**WHAT IS EXPECTED:** Examine the material below. Gather every line in which the string "near" appears.
:: INPUT DATA
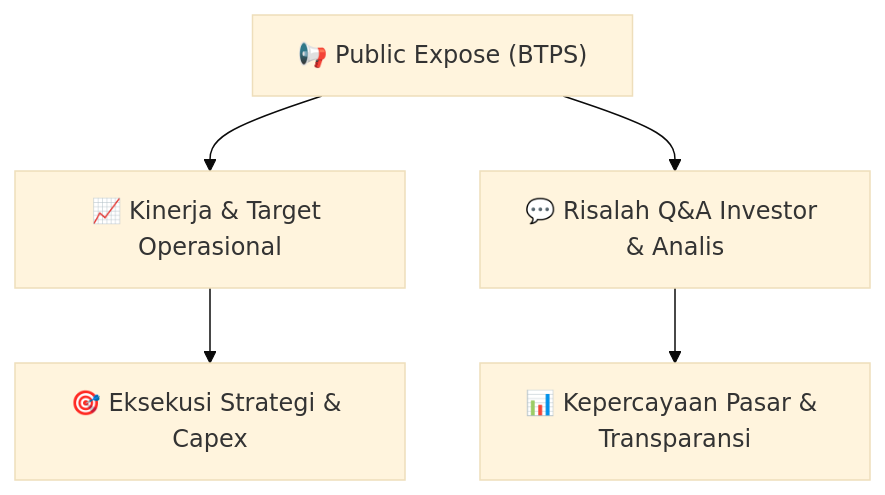
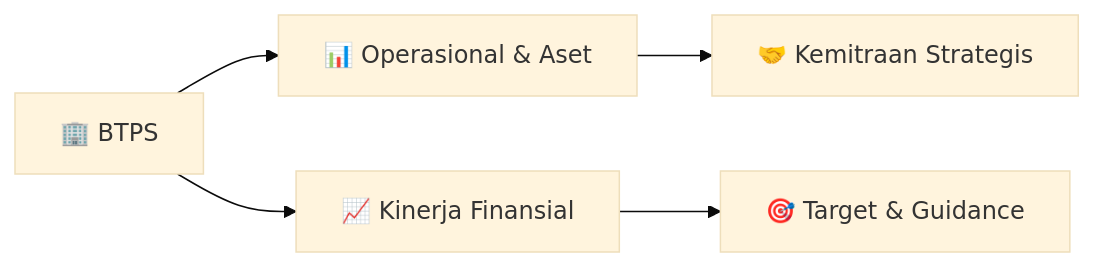
One commit to anYoneo/alphadigest-idx changed the diagram in Finplan_analyst/knowledge-base/public-exposes/informasi-pubex/BTPS_Public_Expose_20260902.md. Above: the diagram before and after it, drawn with Mermaid (base theme). The commit also changed other lines of this file and 526 other files, not shown here.

````diff
--- a/Finplan_analyst/knowledge-base/public-exposes/informasi-pubex/BTPS_Public_Expose_20260902.md
+++ b/Finplan_analyst/knowledge-base/public-exposes/informasi-pubex/BTPS_Public_Expose_20260902.md
@@ -33,7 +46,7 @@
 ```mermaid
-flowchart TD
-    A["📢 Public Expose (BTPS)"] --> B["📈 Kinerja & Target Operasional"]
-    A --> C["💬 Risalah Q&A Investor & Analis"]
-    B --> D["🎯 Eksekusi Strategi & Capex"]
-    C --> E["📊 Kepercayaan Pasar & Transparansi"]
+flowchart LR
+    A["🏢 BTPS"] --> B["📊 Operasional & Aset"]
+    A --> C["📈 Kinerja Finansial"]
+    B --> D["🤝 Kemitraan Strategis"]
+    C --> E["🎯 Target & Guidance"]
 ```
````
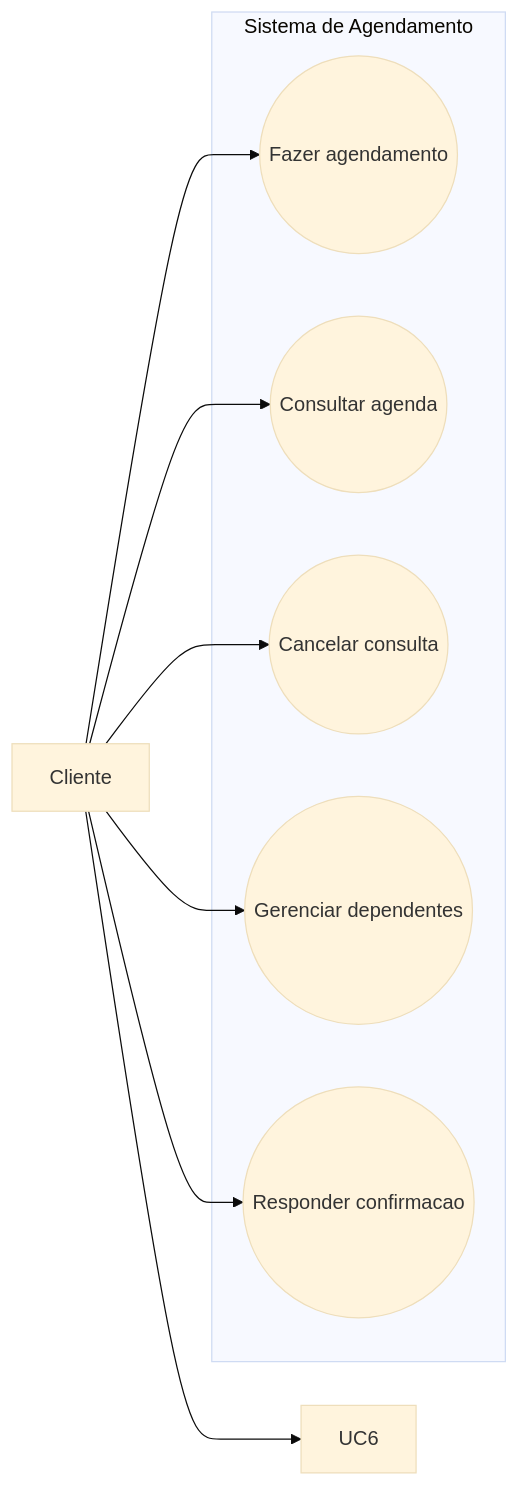
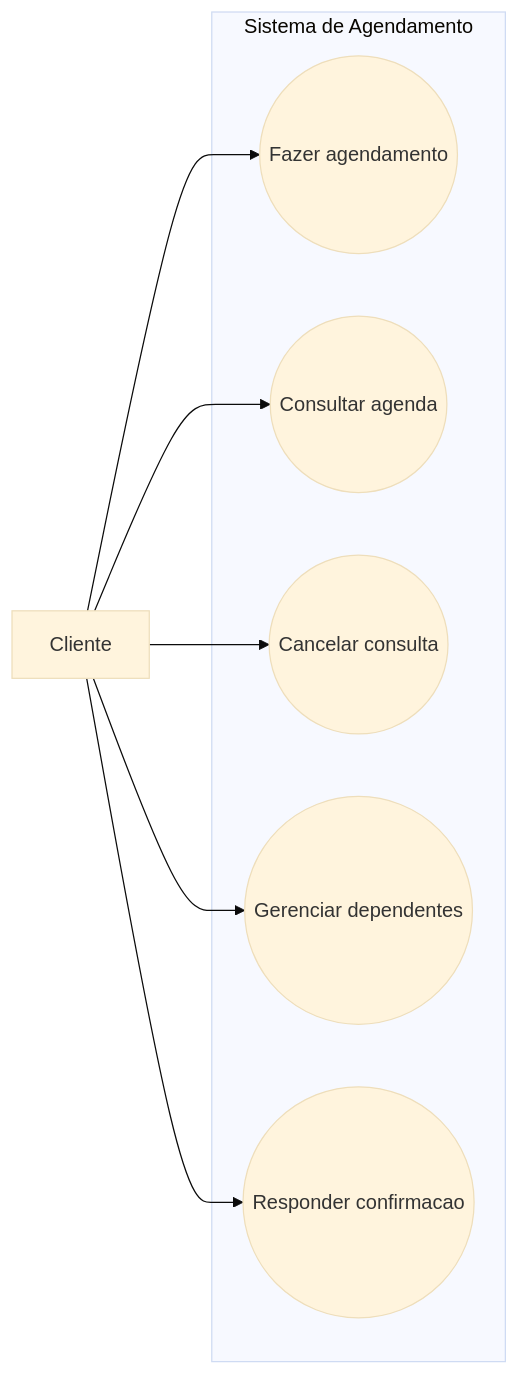
The diagram in docs/casos de uso/cliente.md (InsaneCaio/SICA), drawn with Mermaid (base theme) before and after one commit. The commit also changed other lines of this file, not shown here.

````diff
--- a/docs/casos de uso/cliente.md
+++ b/docs/casos de uso/cliente.md
@@ -14,20 +14,19 @@
 ```mermaid
 flowchart LR
     P[Cliente]
 
     subgraph Sistema de Agendamento
         UC1((Fazer agendamento))
         UC2((Consultar agenda))
         UC3((Cancelar consulta))
         UC4((Gerenciar dependentes))
         UC5((Responder confirmacao))
     end
 
     P --> UC1
     P --> UC2
     P --> UC3
     P --> UC4
     P --> UC5
-    P --> UC6
 
 ```
````
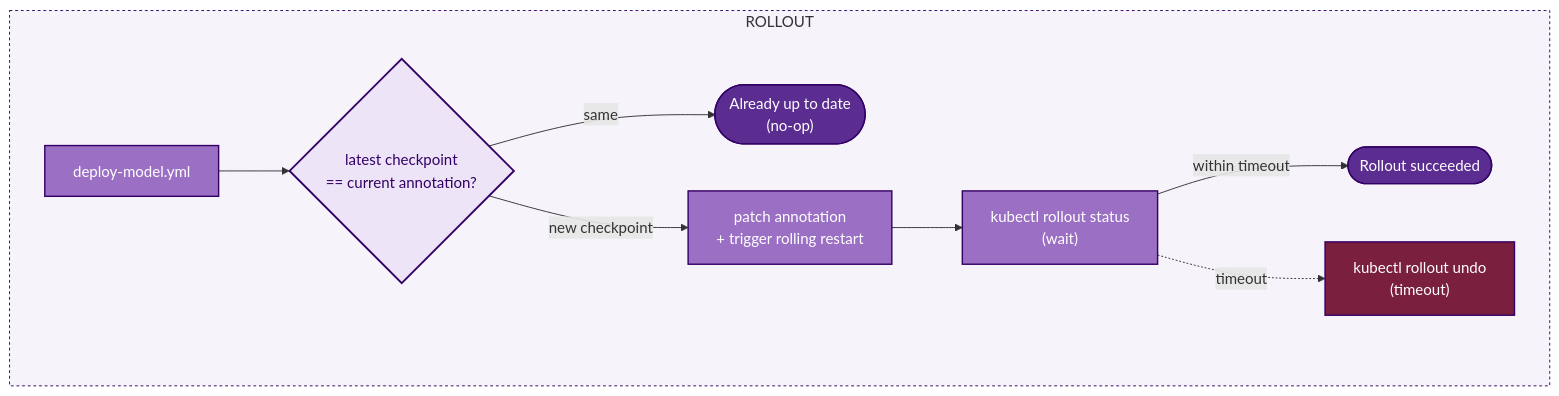
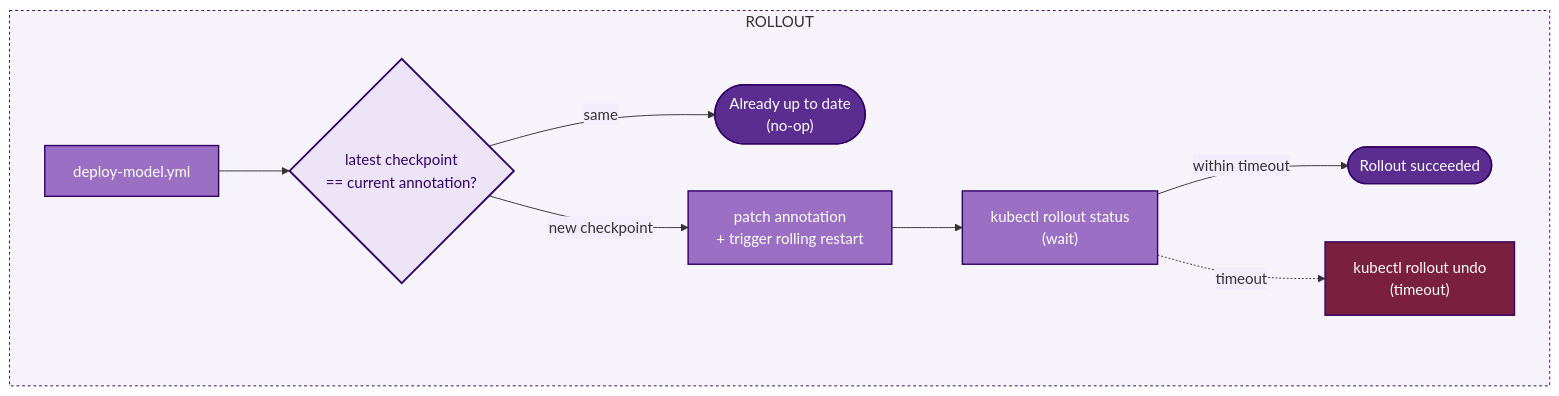
Before and after one commit to karmakaryx/follow-the-orbit-rabbit: the second of 3 diagrams in README.md, drawn with Mermaid. The commit also changed other lines of this file and 1 other file, not shown here.

Commit message:
docs: update mermaid charts

````diff
--- a/README.md
+++ b/README.md
@@ -131,31 +132,32 @@
 ```mermaid
+%%{init: {'themeVariables': { 'edgeLabelBackground': '#f3ecfa' }}}%%
 flowchart LR
     classDef process fill:#9b6fc4,stroke:#330066,stroke-width:1.5px,color:#ffffff;
     classDef decision fill:#ede4f7,stroke:#330066,stroke-width:2px,color:#330066;
     classDef terminal fill:#5c2d91,stroke:#330066,stroke-width:1.5px,color:#ffffff;
     classDef alert fill:#7a1f3d,stroke:#330066,stroke-width:1.5px,color:#ffffff;
 
     subgraph bottom["ROLLOUT"]
         direction LR
         WORKFLOW["deploy-model.yml"]
         COMPARE{"latest checkpoint<br/>== current annotation?"}
         SKIP(["Already up to date<br/>(no-op)"])
         PATCH["patch annotation<br/>+ trigger rolling restart"]
         WAIT["kubectl rollout status<br/>(wait)"]
         SUCCESS(["Rollout succeeded"])
         ROLLBACK["kubectl rollout undo<br/>(timeout)"]
 
         WORKFLOW --> COMPARE
         COMPARE -->|same| SKIP
         COMPARE -->|new checkpoint| PATCH
         PATCH --> WAIT
         WAIT -->|within timeout| SUCCESS
         WAIT -.->|timeout| ROLLBACK
     end
 
     class WORKFLOW,PATCH,WAIT process
     class COMPARE decision
     class SUCCESS,SKIP terminal
     class ROLLBACK alert
     style bottom fill:#f7f3fb,stroke:#330066,stroke-width:1px,stroke-dasharray: 3 3
 ```
````
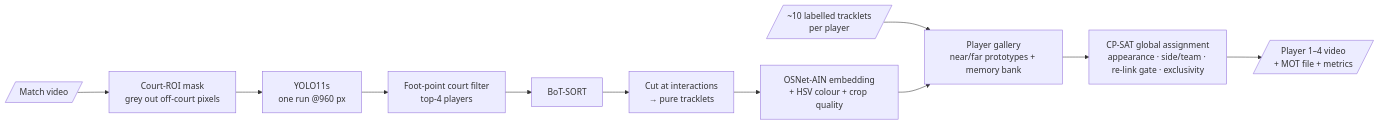
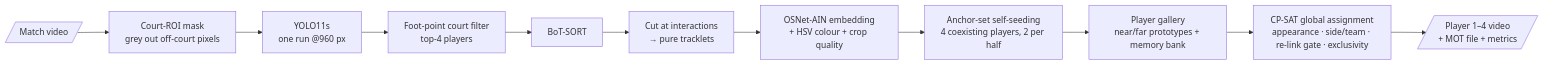
One commit to DeepMathukiya/padel-player-reid changed the first of 2 diagrams in README.md. Above: the diagram before and after it, drawn with Mermaid. The commit also changed other lines of this file and 31 other files, not shown here.

````diff
--- a/README.md
+++ b/README.md
@@ -11,13 +13,13 @@
 ```mermaid
 flowchart LR
     V[/Match video/] --> M["Court-ROI mask<br/>grey out off-court pixels"]
     M --> D["YOLO11s<br/>one run @960 px"]
     D --> F["Foot-point court filter<br/>top-4 players"]
     F --> T["BoT-SORT"]
     T --> C["Cut at interactions<br/>→ pure tracklets"]
     C --> E["OSNet-AIN embedding<br/>+ HSV colour + crop quality"]
-    S[/"~10 labelled tracklets<br/>per player"/] --> G
-    E --> G["Player gallery<br/>near/far prototypes + memory bank"]
+    E --> S["Anchor-set self-seeding<br/>4 coexisting players, 2 per half"]
+    S --> G["Player gallery<br/>near/far prototypes + memory bank"]
     G --> A["CP-SAT global assignment<br/>appearance · side/team · re-link gate · exclusivity"]
     A --> O[/"Player 1–4 video<br/>+ MOT file + metrics"/]
 ```
````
::::
**ANSWER SPACE:**
-    E --> G["Player gallery<br/>near/far prototypes + memory bank"]
+    S --> G["Player gallery<br/>near/far prototypes + memory bank"]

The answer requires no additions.